Exercise instructions:
An exact copy of the entries is required, excluding any pictures.

Data records:
============================================================

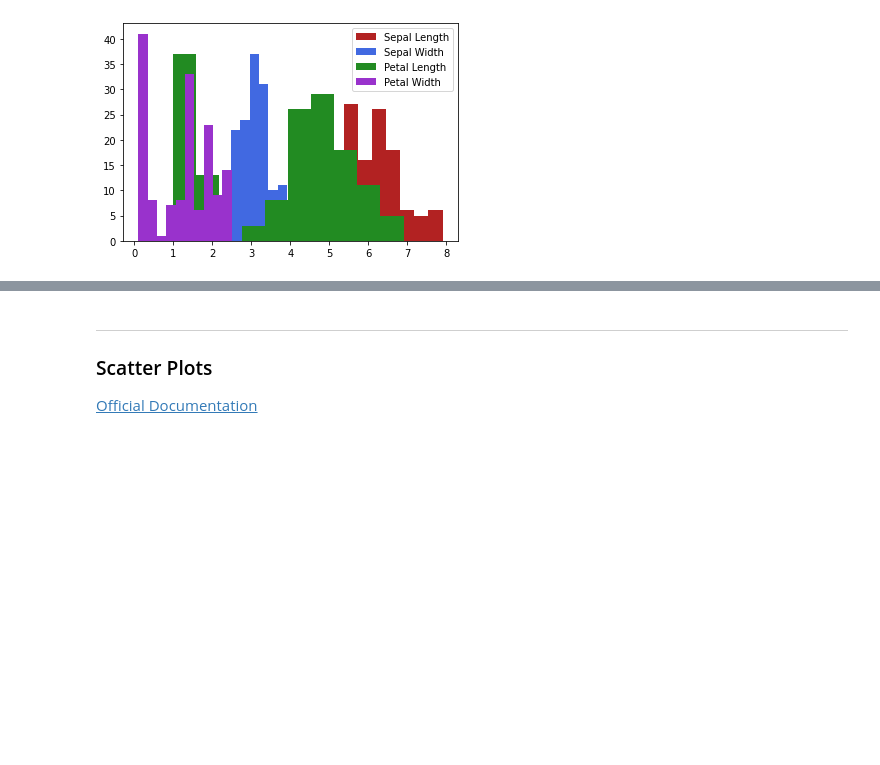
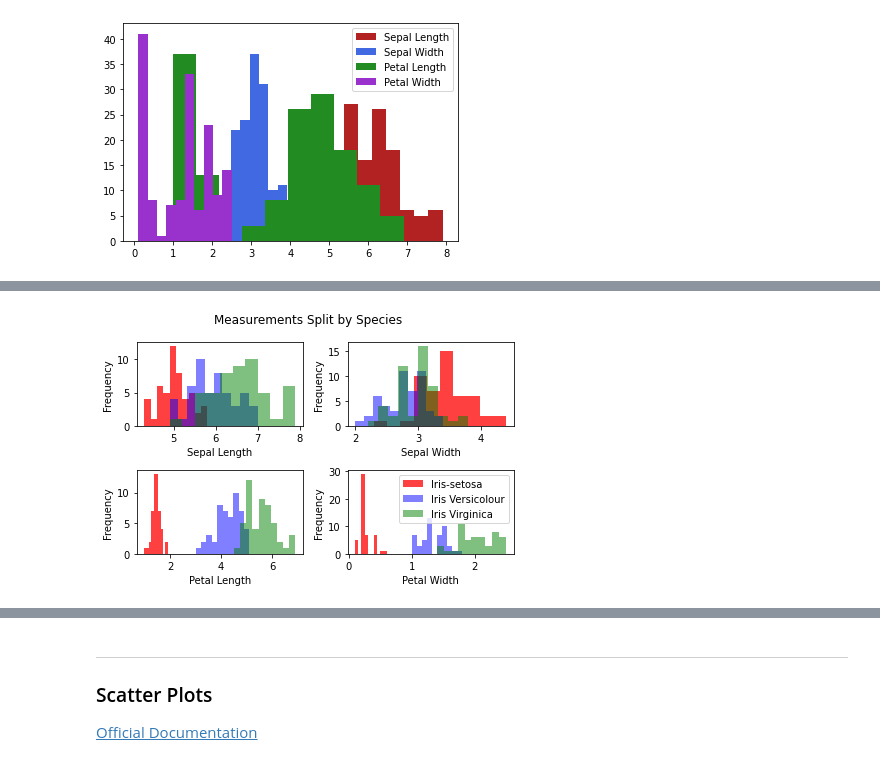
Before and after one commit to ShanePAustin/fundamentals-of-data-analysis, a Jupyter notebook: pyplot.ipynb, the cells around one changed output, grey strips where cells are left out. Saved outputs shown, nothing was run; the diff lists cells and outputs as text; code cells hidden in the pictures; blank space fills up the shorter version.

```diff
--- a/pyplot.ipynb
+++ b/pyplot.ipynb
@@ -418,0 +420,39 @@ plt.tight_layout()
+# %%
+setosa = df.loc [df ["Species"] == "Iris-setosa"]
+versicolor = df.loc [df ["Species"] == "Iris-versicolor"]
+virginica = df.loc [df ["Species"] == "Iris-virginica" ]
+# %%
+plt.suptitle ("Measurements Split by Species")
+plt.subplot(2,2,1)
+plt.hist(setosa["SepalLength"], alpha = 0.75, label = "Iris-setosa", color = "r")
+plt.hist(versicolor["SepalLength"], alpha = 0.5, label = "Iris Versicolour", color = "b")
+plt.hist(virginica ["SepalLength"], alpha = 0.5, label = "Iris Virginica", color = "g")
+plt.xlabel ("Sepal Length")
+plt.ylabel ("Frequency")
+
+plt.subplot(2,2,2)
+plt.hist(setosa["SepalWidth"], alpha = 0.75, label = "Iris-setosa", color = "r")
+plt.hist(versicolor["SepalWidth"], alpha = 0.5, label = "Iris Versicolour", color = "b")
+plt.hist(virginica ["SepalWidth"], alpha = 0.5, label = "Iris Virginica", color = "g")
+plt.xlabel ("Sepal Width")
+plt.ylabel ("Frequency")
+
+plt.subplot(2,2,3)
+plt.hist(setosa["PetalLength"], alpha = 0.75, label = "Iris-setosa", color = "r")
+plt.hist(versicolor["PetalLength"], alpha = 0.5, label = "Iris Versicolour", color = "b")
+plt.hist(virginica ["PetalLength"], alpha = 0.5, label = "Iris Virginica", color = "g")
+plt.xlabel ("Petal Length")
+plt.ylabel ("Frequency")
+
+plt.subplot(2,2,4)
+plt.hist(setosa["PetalWidth"], alpha = 0.75, label = "Iris-setosa", color = "r")
+plt.hist(versicolor["PetalWidth"], alpha = 0.5, label = "Iris Versicolour", color = "b")
+plt.hist(virginica ["PetalWidth"], alpha = 0.5, label = "Iris Virginica", color = "g")
+plt.xlabel ("Petal Width")
+plt.ylabel ("Frequency")
+
+
+plt.legend()
+plt.tight_layout()
+# %% [output]
+[figure, added]
```
Also changed, not shown: parts of 11 cells of this notebook.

============================================================

Written answer:
Before and after one commit to ShanePAustin/fundamentals-of-data-analysis, a Jupyter notebook: pyplot.ipynb, the cells around one changed output, grey strips where cells are left out. Saved outputs shown, nothing was run; the diff lists cells and outputs as text; code cells hidden in the pictures; blank space fills up the shorter version.

```diff
--- a/pyplot.ipynb
+++ b/pyplot.ipynb
@@ -418,0 +420,39 @@ plt.tight_layout()
+# %%
+setosa = df.loc [df ["Species"] == "Iris-setosa"]
+versicolor = df.loc [df ["Species"] == "Iris-versicolor"]
+virginica = df.loc [df ["Species"] == "Iris-virginica" ]
+# %%
+plt.suptitle ("Measurements Split by Species")
+plt.subplot(2,2,1)
+plt.hist(setosa["SepalLength"], alpha = 0.75, label = "Iris-setosa", color = "r")
+plt.hist(versicolor["SepalLength"], alpha = 0.5, label = "Iris Versicolour", color = "b")
+plt.hist(virginica ["SepalLength"], alpha = 0.5, label = "Iris Virginica", color = "g")
+plt.xlabel ("Sepal Length")
+plt.ylabel ("Frequency")
+
+plt.subplot(2,2,2)
+plt.hist(setosa["SepalWidth"], alpha = 0.75, label = "Iris-setosa", color = "r")
+plt.hist(versicolor["SepalWidth"], alpha = 0.5, label = "Iris Versicolour", color = "b")
+plt.hist(virginica ["SepalWidth"], alpha = 0.5, label = "Iris Virginica", color = "g")
+plt.xlabel ("Sepal Width")
+plt.ylabel ("Frequency")
+
+plt.subplot(2,2,3)
+plt.hist(setosa["PetalLength"], alpha = 0.75, label = "Iris-setosa", color = "r")
+plt.hist(versicolor["PetalLength"], alpha = 0.5, label = "Iris Versicolour", color = "b")
+plt.hist(virginica ["PetalLength"], alpha = 0.5, label = "Iris Virginica", color = "g")
+plt.xlabel ("Petal Length")
+plt.ylabel ("Frequency")
+
+plt.subplot(2,2,4)
+plt.hist(setosa["PetalWidth"], alpha = 0.75, label = "Iris-setosa", color = "r")
+plt.hist(versicolor["PetalWidth"], alpha = 0.5, label = "Iris Versicolour", color = "b")
+plt.hist(virginica ["PetalWidth"], alpha = 0.5, label = "Iris Virginica", color = "g")
+plt.xlabel ("Petal Width")
+plt.ylabel ("Frequency")
+
+
+plt.legend()
+plt.tight_layout()
+# %% [output]
+[figure, added]
```
Also changed, not shown: parts of 11 cells of this notebook.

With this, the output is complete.